Southampton University is set to cut a third of the academic staff in its School of Biological Sciences in a shake-up of the discipline, writes Anthea Lipsett.
The university's council was to ratify the redundancies of 14 academics in the school as The Times Higher went to press. These cuts are likely to be followed by reductions in technical and administrative support staff.
According to union officials, the selection criteria used to identify redundancies focused on research publications and research earnings. This meant that those staff who had the highest teaching loads were most at risk.
The Association for University Teachers claimed that university managers had failed to properly consider the proposed new structure of the school or the number of staff that would be needed to teach the current students.
Catherine Pope, a member of the local AUT executive committee, said: "Compulsory redundancies are not the answer, particularly when we are trying to restructure and turn the school around. Everybody is in favour of making the school better and responding to funding changes and adapting to new kinds of research, but threatening the staff and damaging morale is not the way to do it. It needs positive management.

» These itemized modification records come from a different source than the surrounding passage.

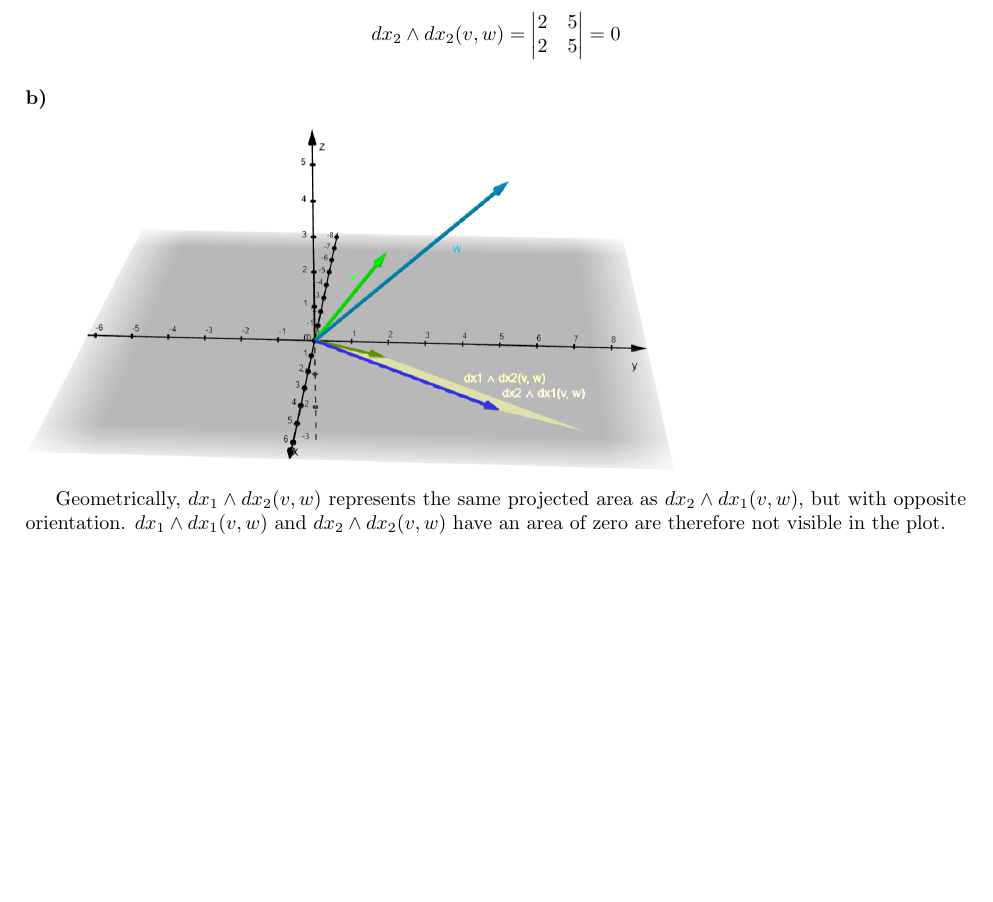
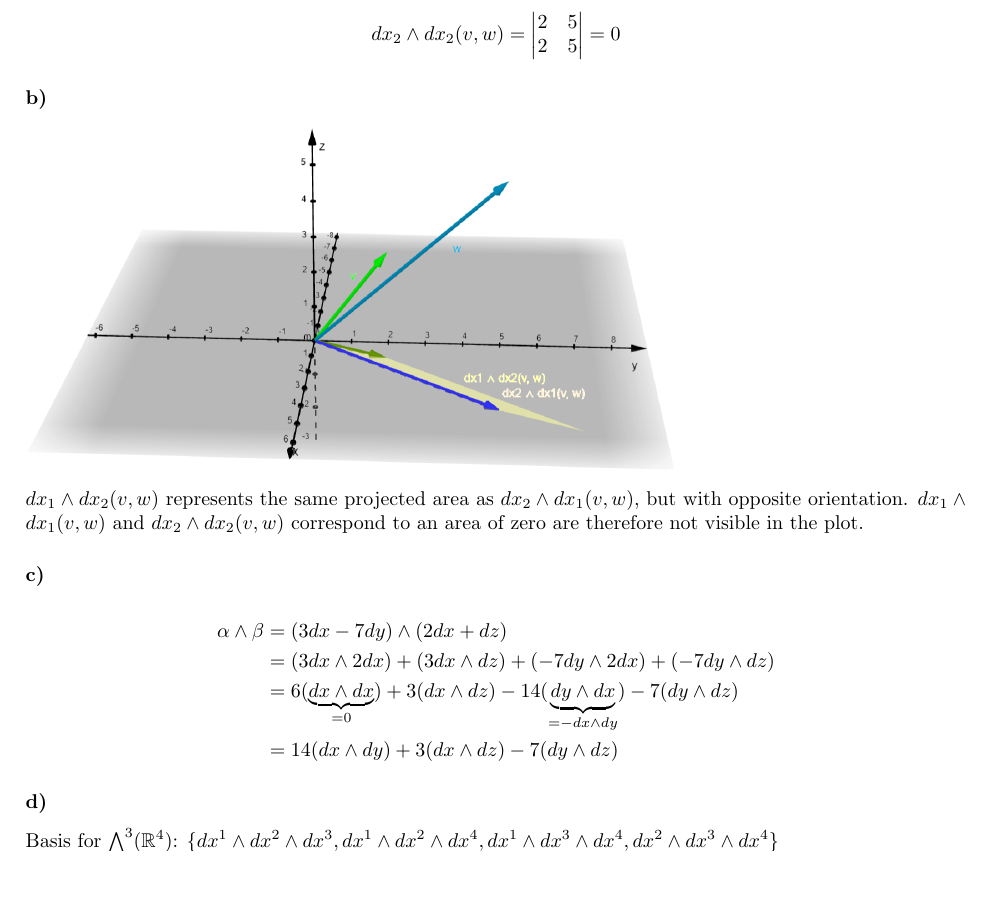
Before and after one commit to julcst/atcg2, a LaTeX document (theory/sheet-G09-landsgesell-marcic-stamm.tex): part of page 2 of 2, cut so that both start at the same text, the shorter picture padded with empty space. Compiled offline with pdfLaTeX.

Commit message:
added 9.3 c+d

```diff
--- a/theory/sheet-G09-landsgesell-marcic-stamm.tex
+++ b/theory/sheet-G09-landsgesell-marcic-stamm.tex
@@ -67,8 +67,21 @@ Robin Landsgesell, Jonas Marcic, Julian Stamm
 
 \subsubsection*{b)}
 
-\includegraphics[width=0.7\textwidth]{imgs/wedge_1.png}
+\includegraphics[width=0.7\textwidth]{imgs/wedge_1.png}\\
+\noindent
+$dx_1 \wedge dx_2(v, w)$ represents the same projected area as $dx_2 \wedge dx_1(v, w)$, but with opposite orientation. $dx_1 \wedge dx_1(v, w)$ and $dx_2 \wedge dx_2(v, w)$ correspond to an area of zero are therefore not visible in the plot.
 
-Geometrically, $dx_1 \wedge dx_2(v, w)$ represents the same projected area as $dx_2 \wedge dx_1(v, w)$, but with opposite orientation. $dx_1 \wedge dx_1(v, w)$ and $dx_2 \wedge dx_2(v, w)$ have an area of zero are therefore not visible in the plot.
+\subsubsection*{c)}
+
+\begin{align*}
+	\alpha \wedge \beta &= (3dx - 7dy) \wedge (2dx + dz)\\
+	&= (3dx \wedge 2dx) + (3dx \wedge dz) + (-7dy \wedge 2dx) + (-7dy \wedge dz)\\
+	&= 6(\underbrace{dx \wedge dx}_{= 0}) + 3(dx \wedge dz) - 14(\underbrace{dy \wedge dx}_{= -dx \wedge dy}) - 7(dy \wedge dz)\\
+	&= 14(dx \wedge dy) + 3(dx \wedge dz) - 7(dy \wedge dz)
+\end{align*}
+
+\subsubsection*{d)}
+
+Basis for $\bigwedge^3(\mathbb{R}^4)$: $\{dx^1 \wedge dx^2 \wedge dx^3, dx^1 \wedge dx^2 \wedge dx^4, dx^1 \wedge dx^3 \wedge dx^4, dx^2 \wedge dx^3 \wedge dx^4\}$
 
 \end{document}
```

What will happen to teaching loads if a third of staff go?"
David Williams, dean of medicine, health and life sciences, said: "The new Institute for Life Sciences will build on Southampton's strengths across the life sciences."
The changes will not affect students, the university said.